1. ## Passing Argument As Uniform Causes Different Shader To Fail

Hi Folks:

I'm sorry for the length of this post. I wish I could tell you it's a well written and easy read. All I can say is if I had the skill to explain it in simpler terms, I would.

Developing on Windows 10, VS 2017, C++.

Thanks to a lot of generous advice from this forum, and guidance from this tutorial, I'm rendering my first OpenGL image, an early version of a splash screen:

Uh, "1_material_colors.jpg: This is not a valid image file". That's the same error that popped up when I tried to insert a PNG image.

How should I interpret this?
Allowed Filetypes: jpg, jpeg, png, gif

Does MS Paint not create valid PNG and JPG files?

Maybe I've used up my quota of dumb questions and I can't post images.

Ok, a word is worth a thousandth of a picture, so picture this:

Two words in bold Ariel Italic dominate the window, which has a black background. The first, in light blue green, says "Net" and below that is "Results" in blood read.

Rotating leisurely in front of this text is a simple model of a tennis court I made in Blender. It's drawn large enough to almost touch the right and left edges of the window. The view is across the court. The court and axis of rotation are tilted slightly so the playing surface is can be seen. The application's name is clearly visible, The lower word "Results" is briefly obscured for part of the court's rotation.

To my eyes my first OpenGL image is beautiful. The scene is vibrant, colors are straight from the materials defined in the model, unfaded by lighting effects.

I believe the technical term for such an image is "Crap".

Time to make it look like something from this world.

Here's how the code's supposed to work:

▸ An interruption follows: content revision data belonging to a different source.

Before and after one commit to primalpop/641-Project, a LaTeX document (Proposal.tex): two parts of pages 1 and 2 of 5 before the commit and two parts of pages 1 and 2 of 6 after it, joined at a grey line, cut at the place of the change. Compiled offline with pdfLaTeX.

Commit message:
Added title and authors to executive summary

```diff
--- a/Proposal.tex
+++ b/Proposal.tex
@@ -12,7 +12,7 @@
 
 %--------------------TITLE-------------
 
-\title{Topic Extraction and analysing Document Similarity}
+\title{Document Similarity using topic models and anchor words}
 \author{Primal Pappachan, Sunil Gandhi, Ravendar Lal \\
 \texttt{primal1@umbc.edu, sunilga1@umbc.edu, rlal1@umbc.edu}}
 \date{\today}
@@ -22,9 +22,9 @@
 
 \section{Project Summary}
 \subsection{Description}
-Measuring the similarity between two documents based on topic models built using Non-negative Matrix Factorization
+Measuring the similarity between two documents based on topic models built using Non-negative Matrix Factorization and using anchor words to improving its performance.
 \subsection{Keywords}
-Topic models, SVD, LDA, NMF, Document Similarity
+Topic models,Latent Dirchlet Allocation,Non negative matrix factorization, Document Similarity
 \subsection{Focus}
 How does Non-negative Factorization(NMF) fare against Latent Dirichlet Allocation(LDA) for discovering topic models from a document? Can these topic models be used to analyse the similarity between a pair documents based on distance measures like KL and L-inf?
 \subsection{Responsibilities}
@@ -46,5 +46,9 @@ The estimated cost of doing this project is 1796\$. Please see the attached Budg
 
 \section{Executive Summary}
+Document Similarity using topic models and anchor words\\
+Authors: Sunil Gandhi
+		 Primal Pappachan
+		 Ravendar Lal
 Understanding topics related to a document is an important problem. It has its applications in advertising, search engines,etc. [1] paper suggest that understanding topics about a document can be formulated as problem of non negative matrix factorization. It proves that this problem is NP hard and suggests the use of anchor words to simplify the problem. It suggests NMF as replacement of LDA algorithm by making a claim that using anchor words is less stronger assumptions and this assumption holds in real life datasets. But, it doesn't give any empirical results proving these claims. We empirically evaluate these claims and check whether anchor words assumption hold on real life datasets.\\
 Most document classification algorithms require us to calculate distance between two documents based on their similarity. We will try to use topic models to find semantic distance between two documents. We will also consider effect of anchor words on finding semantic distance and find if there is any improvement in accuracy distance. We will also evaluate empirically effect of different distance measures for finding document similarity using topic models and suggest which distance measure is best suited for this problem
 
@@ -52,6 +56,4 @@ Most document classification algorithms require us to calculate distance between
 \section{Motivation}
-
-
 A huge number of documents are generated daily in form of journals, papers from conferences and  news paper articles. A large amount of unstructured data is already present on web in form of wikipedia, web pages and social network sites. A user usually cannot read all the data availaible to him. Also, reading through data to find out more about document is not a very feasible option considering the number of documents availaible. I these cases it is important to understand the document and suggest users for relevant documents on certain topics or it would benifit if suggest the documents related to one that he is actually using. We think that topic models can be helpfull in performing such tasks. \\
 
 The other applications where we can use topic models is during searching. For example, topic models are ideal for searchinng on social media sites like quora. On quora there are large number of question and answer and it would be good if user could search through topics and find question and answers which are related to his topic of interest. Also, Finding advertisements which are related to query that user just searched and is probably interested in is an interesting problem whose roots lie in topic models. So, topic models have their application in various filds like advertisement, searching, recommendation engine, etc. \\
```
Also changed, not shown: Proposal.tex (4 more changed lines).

I started with two identical sets of shaders, one set for the text and another for the court.

In the code called by the Windows message loop I select the appropriate shader for each task.

Code :
#version 330 core
layout (location = 0) in vec3 position;
layout (location = 1) in vec3 normal;
layout (location = 3) in vec4 color;

out vec4 vertex_Color;

uniform mat4 model;
uniform mat4 view;
uniform mat4 projection;

void main()
{
gl_Position = projection * view * model * vec4(position, 1.0f);
vertex_Color = color;
}

Code :
#version 330 core

in vec4 vertex_Color;

out vec4 color;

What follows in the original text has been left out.